A monitoring mechanism to improve the family court’s response to domestic abuse will be piloted next spring, the domestic abuse commissioner and victims commissioner have revealed.
The monitoring mechanism was one of several recommendations made last year by a panel of experts tasked by the government to review how the family courts deal with risk of harm to children and parents in private law children cases involving domestic abuse and other serious offences.
The panel recommended that a national monitoring team should be established within the office of the Domestic Abuse Commissioner to maintain oversight of and report regularly on the family courts’ performance in protecting children and victims from domestic abuse and other risks of harm in private law children’s proceedings.
Today, the commissioners published a report detailing the vision and aims of the new mechanism.
The report states that the findings from the mechanism will help to ensure the family justice system has a culture of safety and protection from harm, where: children's needs and the impact of domesic abuse are central considerations; survivors feel able to raise domestic abuse; and children and domestic abuse survivors feel listened to and respected.

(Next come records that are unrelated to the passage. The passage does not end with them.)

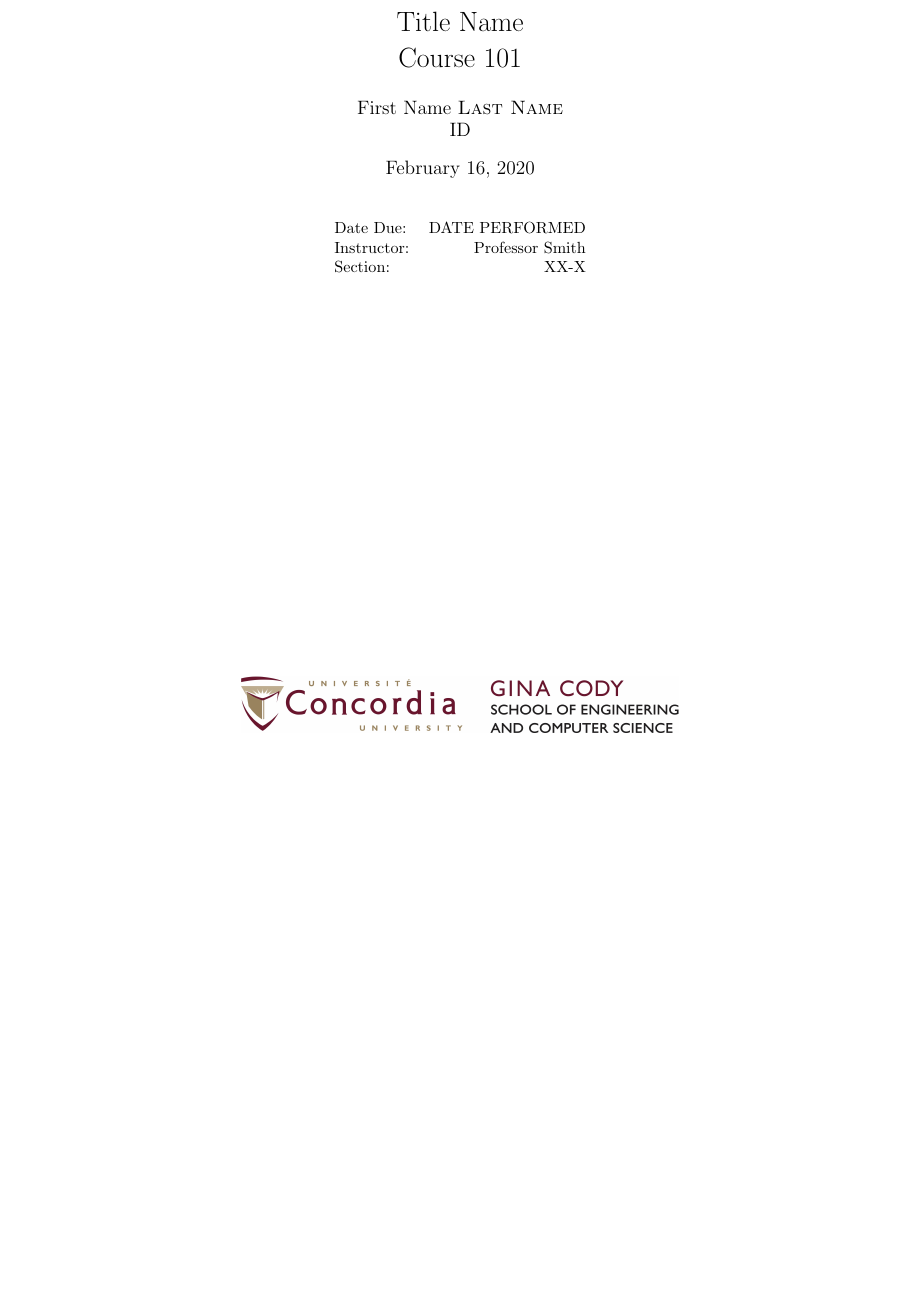
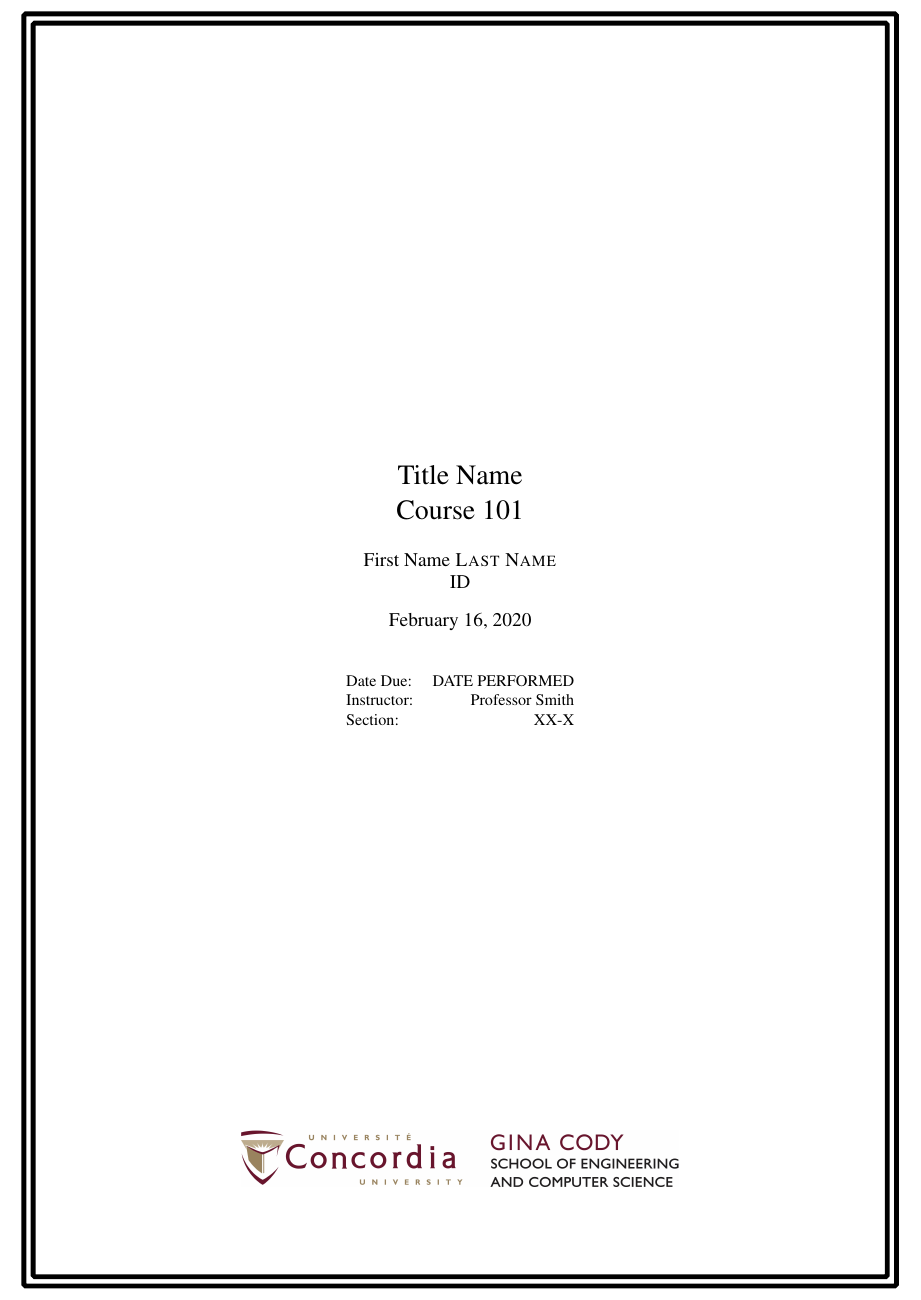
Before and after one commit to adrian-patterson/gcs-assignment-template, a LaTeX problem sheet (ENCS_AssignmentTemplate.tex): part of page 1 of 2, cut so that both start at the same text, the shorter picture padded with empty space. Compiled offline with pdfLaTeX.

Commit message:
Added page boarder V1.1

```diff
--- a/ENCS_AssignmentTemplate.tex
+++ b/ENCS_AssignmentTemplate.tex
@@ -17,13 +17,15 @@
 \usepackage{enumerate}
 \usepackage{geometry}
 \usepackage[export]{adjustbox}
+\usepackage{tikz}
+\usetikzlibrary{calc}
 
 
 \geometry{a4paper, portrait, margin = 1.25in}
 \setlength\parindent{0pt} % Removes all indentation from paragraphs
 
 
-%\usepackage{times} % Uncomment to use the Times New Roman font
+\usepackage{times}
 
 %----------------------------------------------------------------------------------------
 %	DOCUMENT INFORMATION
@@ -56,6 +58,18 @@
 		\includegraphics[width=0.65\textwidth,scale=1.1]{ENCS.jpg} % Include the image placeholder.png
 	\end{figure}
 	\thispagestyle{empty}
+	\begin{tikzpicture}[overlay,remember picture]
+	\draw [line width=3pt,rounded corners=1pt,]
+	($ (current page.north west) + (1cm,-1cm) $)
+	rectangle
+	($ (current page.south east) + (-1cm,1cm) $);
+	\end{tikzpicture}
+	\begin{tikzpicture}[overlay,remember picture]
+	\draw [line width=3pt,rounded corners=1pt,]
+	($ (current page.north west) + (1.2cm,-1.2cm) $)
+	rectangle
+	($ (current page.south east) + (-1.2cm,1.2cm) $);
+	\end{tikzpicture}
 \end{titlepage}
 
 
```
Also changed, not shown: ENCS_AssignmentTemplate.pdf, ENCS_AssignmentTemplate.tex (2 more changed lines).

Aims include increasing transparency and accountability within the family court on how domestic abuse allegations are treated during the court process.

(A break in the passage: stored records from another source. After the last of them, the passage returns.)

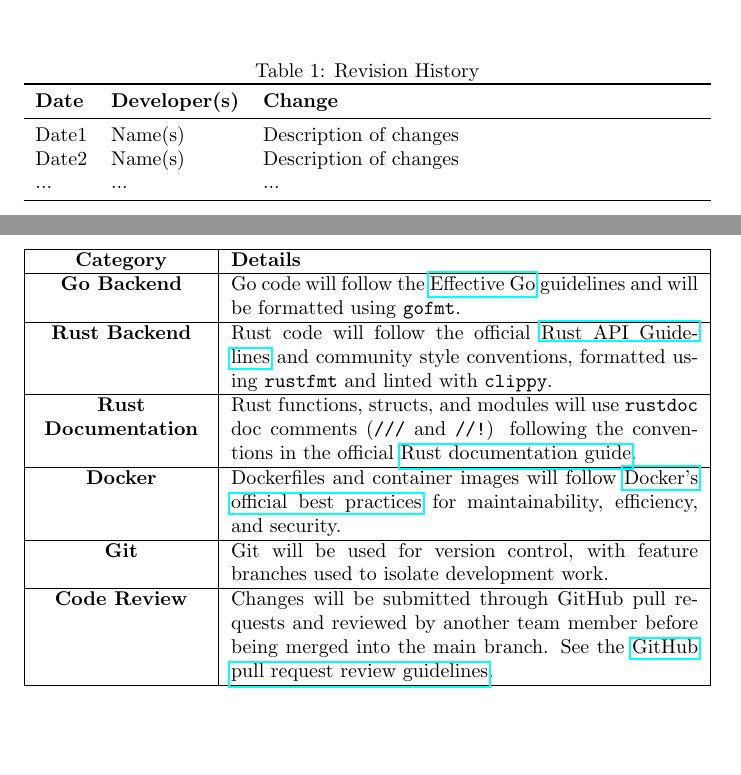
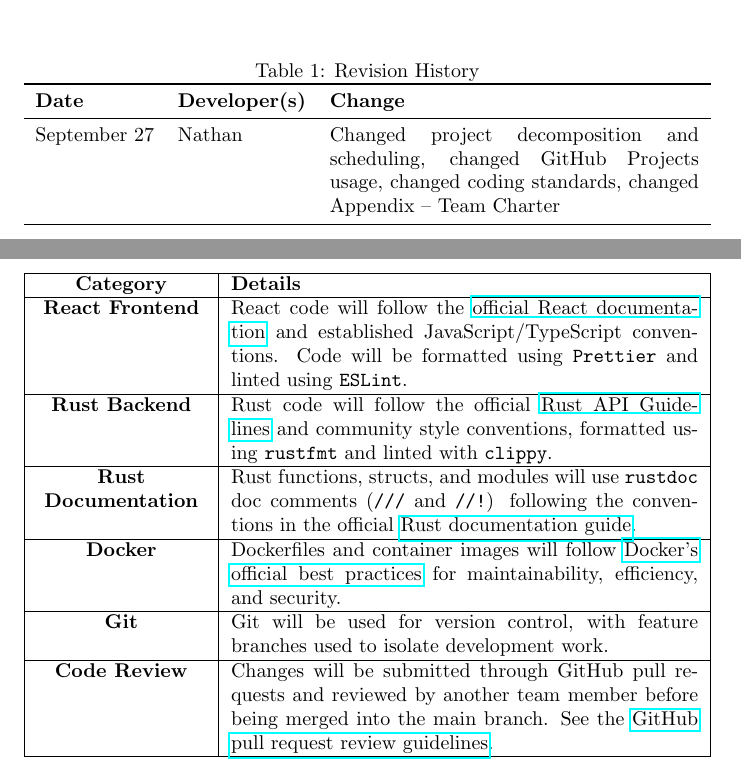
Before and after one commit to robertLam04/daiim, a LaTeX document (docs/DevelopmentPlan/DevelopmentPlan.tex): two parts of pages 1 and 7 of 12, joined at a grey line, cut so that both start at the same text, the shorter picture padded with empty space. Compiled offline with pdfLaTeX; a LaTeX package or settings file that is missing is left out.

Commit message:
Edited revision history and coding standards

```diff
--- a/docs/DevelopmentPlan/DevelopmentPlan.tex
+++ b/docs/DevelopmentPlan/DevelopmentPlan.tex
@@ -26,12 +26,11 @@
 \toprule
 \textbf{Date} & \textbf{Developer(s)} & \textbf{Change}\\
 \midrule
-Date1 & Name(s) & Description of changes\\
-Date2 & Name(s) & Description of changes\\
-... & ... & ...\\
+September 27 & Nathan & Changed project decomposition and scheduling, changed GitHub Projects usage, changed coding standards, changed Appendix -- Team Charter\\
 \bottomrule
 \end{tabularx}
 \end{table}
+
 
 \newpage{}
 
@@ -276,11 +275,13 @@
         \textbf{Category} & \textbf{Details} \\
         \hline
 
-        \textbf{Go Backend} &
-        Go code will follow the
-        \href{https://go.dev/doc/effective_go}{Effective Go}
-        guidelines and will be formatted using \texttt{gofmt}. \\
+        \textbf{React Frontend} &
+        React code will follow the
+        \href{https://react.dev/learn}{official React documentation}
+        and established JavaScript/TypeScript conventions. Code will be
+        formatted using \texttt{Prettier} and linted using \texttt{ESLint}. \\
         \hline
+
 
         \textbf{Rust Backend} &
         Rust code will follow the official
```
Also changed, not shown: docs/DevelopmentPlan/DevelopmentPlan.tex (25 more changed lines).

The pilot, which will begin next spring, comprises two parts. A scoping exercise will be conducted to assess what data can be currently collected from various bodies such as HM Courts & Tribunals Service, Cafcass, Ministry of Justice and Legal Aid Agency. There will also be a ‘mixed methods monitoring pilot' across three court areas, culminating in a report after one year to include the design of a framework for longer-term monitoring nationally.
Priority monitoring areas include legal representation, pathways into court and how proceedings are conducted.